The full 37 and half miles from the Wey to Basingstoke
WW2 Army Defences: The whole length of the Basingstoke between Chequers Bridge and Tundry Pond is littlered with the remains of military defences. As well as the traditional pill box, there are tank traps. These were designed to stop enemy tanks from crossing the canal
Tank traps near Chequers bridge, Crookham
As well as tank traps, in the late autumn the canal is very colourful. Most of the canal was photographed in the late summer of 2002, but the section from Fleet to Greywell was done on a gloriously crisp, misty November Sunday, where the conditions were right for bringing out the full range of colurs seen along the canal. Above – a hire boat from Odiham makes its way past anglers
Many tank traps are situated offside, around Coxmoor Bridge. The crossing of the canal was obvioulsy of sufficient importance to warrant so much effort at defending it. Some traps actually sit in the canal itself
Pill box on towpath before Coxmoor bridge
Double Bridge near Dogsmerfield
Double Bridge (a misleading name for its just the one bridge.) It has a fascinating arrangement of iron straps and plates – on one side just the simple straps and on the other the plates that hold these tie bars right through to the straps. Quite an unusual arrangement:
More tank traps near Double Bridge. These are some of the most impressive as their massive foundation blocks can be seen. A tree even has managed to grow between these giant lumps of concrete
Beyond Double Bridge there is another attractive country house
Blacksmiths Bridge and winding hole, Dogsmerfield
Blacksmiths bridge. There is a winding hole here and on the far side of this one can see yet more of the wartime defences. As discussed previously they were designed to stop tanks crossing the canal, but if they were only at strategic positions surely tanks could have just entered the canal at other places. It really doesnt make sense. Suppose some defences were better than none. In any event there was no invasion so the defences couldnt be tested to fail!

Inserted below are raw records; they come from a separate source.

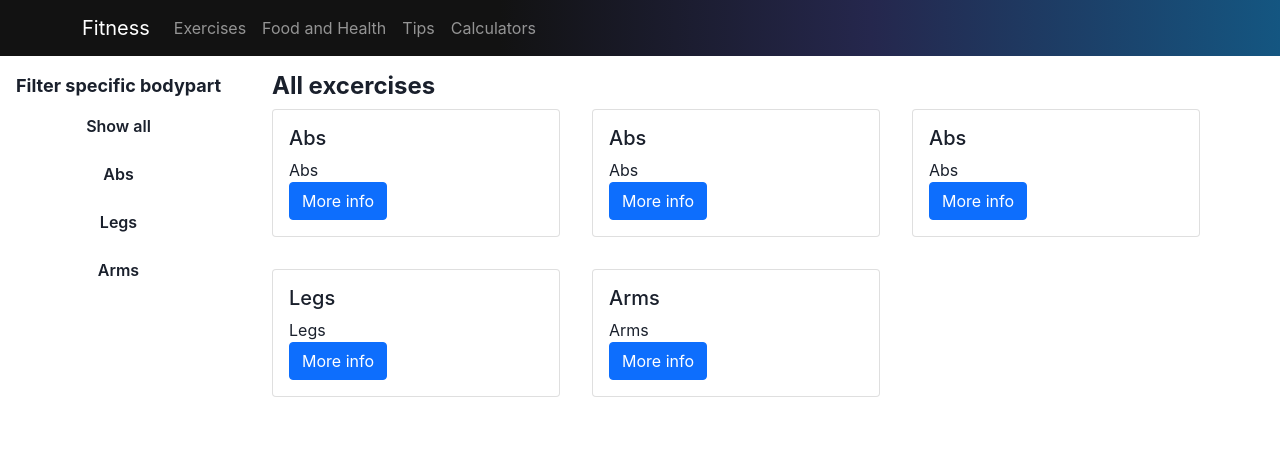
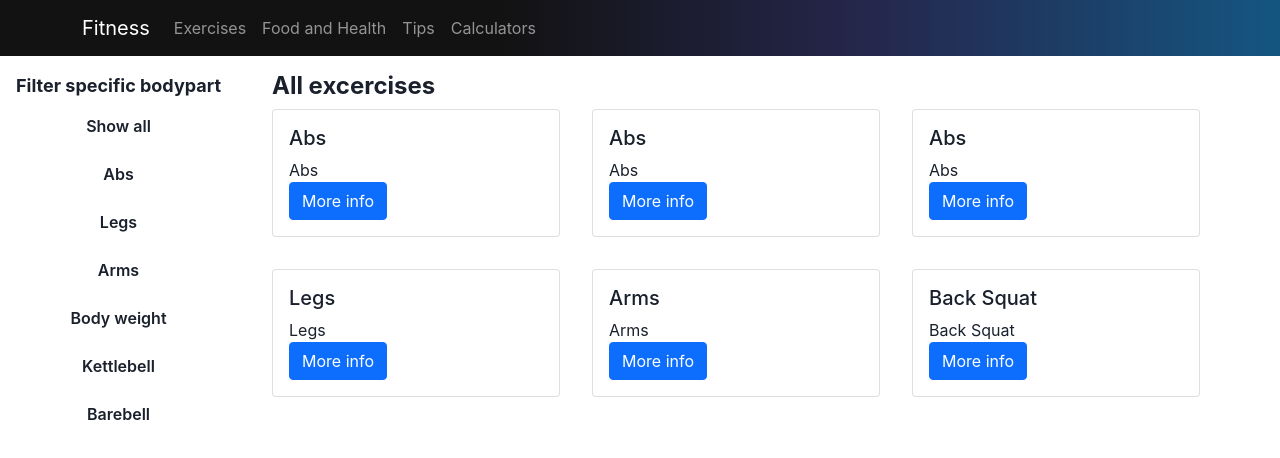
Before and after one commit to Mange99/Janet-Jackson, a React (Create React App) app: page /exercise in a window 1280 px wide. Shown: the top 458 px of the page. Built offline with nearby package versions, Linux system fonts and the light colour scheme.

Commit message:
Update exercisePage.tsx
views exercises according to equipment. works in the same way as viewing exercise acc to body parts.

```diff
--- a/src/components/exercisePage/exercisePage.tsx
+++ b/src/components/exercisePage/exercisePage.tsx
@@ -7,7 +7,7 @@ const exercises: ExerciseProps[] = [
   {
     name: "Abs",
     bodyPart: "Abs",
-    equipment: "body weight",
+    equipment: "Body weight",
     gifUrl: "http://d205bpvrqc9yn1.cloudfront.net/0001.gif",
     id: "0001",
     target: "Abs",
@@ -16,7 +16,7 @@ const exercises: ExerciseProps[] = [
   {
     name: "Abs",
     bodyPart: "Abs",
-    equipment: "body weight",
+    equipment: "Body weight",
     gifUrl: "http://d205bpvrqc9yn1.cloudfront.net/0001.gif",
     id: "0001",
     target: "Abs",
@@ -25,7 +25,7 @@ const exercises: ExerciseProps[] = [
   {
     name: "Abs",
     bodyPart: "Abs",
-    equipment: "body weight",
+    equipment: "Kettlebell",
     gifUrl: "http://d205bpvrqc9yn1.cloudfront.net/0001.gif",
     id: "0001",
     target: "abs",
@@ -34,7 +34,7 @@ const exercises: ExerciseProps[] = [
   {
     name: "Legs",
     bodyPart: "Legs",
-    equipment: "body weight",
+    equipment: "Body weight",
     gifUrl: "http://d205bpvrqc9yn1.cloudfront.net/0001.gif",
     id: "0001",
     target: "abs",
@@ -43,7 +43,17 @@ const exercises: ExerciseProps[] = [
   {
     name: "Arms",
     bodyPart: "Arms",
-    equipment: "body weight",
+    equipment: "Kettlebell",
+    gifUrl: "http://d205bpvrqc9yn1.cloudfront.net/0001.gif",
+    id: "0001",
+    target: "abs",
+    bodyPartImg: "he",
+  },
+
+  {
+    name: "Back Squat",
+    bodyPart: "Legs",
+    equipment: "Barebell",
     gifUrl: "http://d205bpvrqc9yn1.cloudfront.net/0001.gif",
     id: "0001",
     target: "abs",
@@ -59,11 +69,27 @@ const allExcersices = () => {
       bodyParts.push(e.bodyPart);
     }
   });
-  return bodyParts;
+return bodyParts;
 };
+
+const allEquipments = () => {
+  let equipments: string [] = [exercises[0].equipment];
+
+  exercises.map((eq) => {
+    if (!equipments.includes(eq.equipment)) {
+      equipments.push(eq.equipment);
+    }
+  });
+    return equipments;
+  };
+
 
 const specific = (bodyPart: string) => {
   return exercises.filter((e) => e.bodyPart == bodyPart);
+};
+
+const specificEquipment = (equipment: string) => {
+  return exercises.filter((eq) => eq.equipment == equipment);
 };
 
 export const ExercisePage = () => {
@@ -109,6 +135,23 @@ export const ExercisePage = () => {
             </Button>
           );
         })}
+
+        {allEquipments().map((eq) => {
+          return (
+            <Button
+            w="100%"
+            backgroundColor="white"
+            _focus={{
+              boxShadow: 0,
+            }}
+            onClick={() => {
+              showSpecific(specificEquipment(eq), eq);
+            }}
+            > {eq}
+            </Button>
+          );
+        })}
+
       </Grid>
       <Box p="4" w="60%" margin="auto">
         <Text as="h2" fontSize={"2xl"} fontWeight="bold" mb="8px">
```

From Blacksmiths Bridge the canal skirts Dogsmerfield Park and the large expanse of water glimpsed to the west is known as Tundry Pond. Its a large lake with ornamental bridges at the end furthest away from the canal. The pond has existed here a long time and the large estate it is in is known as Dogsmerfield Park. This park is one of the reasons the canal takes a long loop between Blackmsiths and Spratts Hatch.
Old wartime pill box south of Dogsmerfield
Opposite the pond are yet more defences. But this is the last lot. And what looks like an ordinary pill box is certainly not what it seems. Its level with the canal but in order to get in it one has to go down the embankment and then clamber through a very low entrance and up a narrow flight of steps into the main part of the box. As a rule pill boxes look over the waterway (or railway) they are defending and the entrances are at the rear. The Basingstoke Canal News (Summer 2009) has a feature on the wartime defences and the author suggests that the unqiue arragnement was neccessary because the box had to defend the embankment leading up to the canal, Tundry Pond opposite and Blacksmiths bridge to the south.
Just before the canal enters the woods and cutting past the village, its Country House and other buildings such as this attractive square church tower can be seen behind the towpath across the fields.
Visible portion of the Great Wall of Dogsmerfield. This was built by volunteers as a means of stabilising this section of Dogsmerfield cutting, which is almost right by Dogsmerfield House.
Barley Mow bridge, Winchfield. The Barley Mow Inn is about 100 yards from the canal.
The Barley Mow
Next: Broad Oak and Odiham
WOODHAM JUNCTION TO GREYWELL
Intro / Byfleet – Woodham Locks / Woodham – St. Johns / St. Johns – Hermitage / Brookwood – Pirbright / Deepcut Flight / Deepcut – Frimley / Basingstoke Canal Centre / Great Bottom – Ash / Ash lock – Norris Hill / Fleet – Crookham / Chequers – Barley Mow / Barley Mow – Odiham / Odiham – Greywell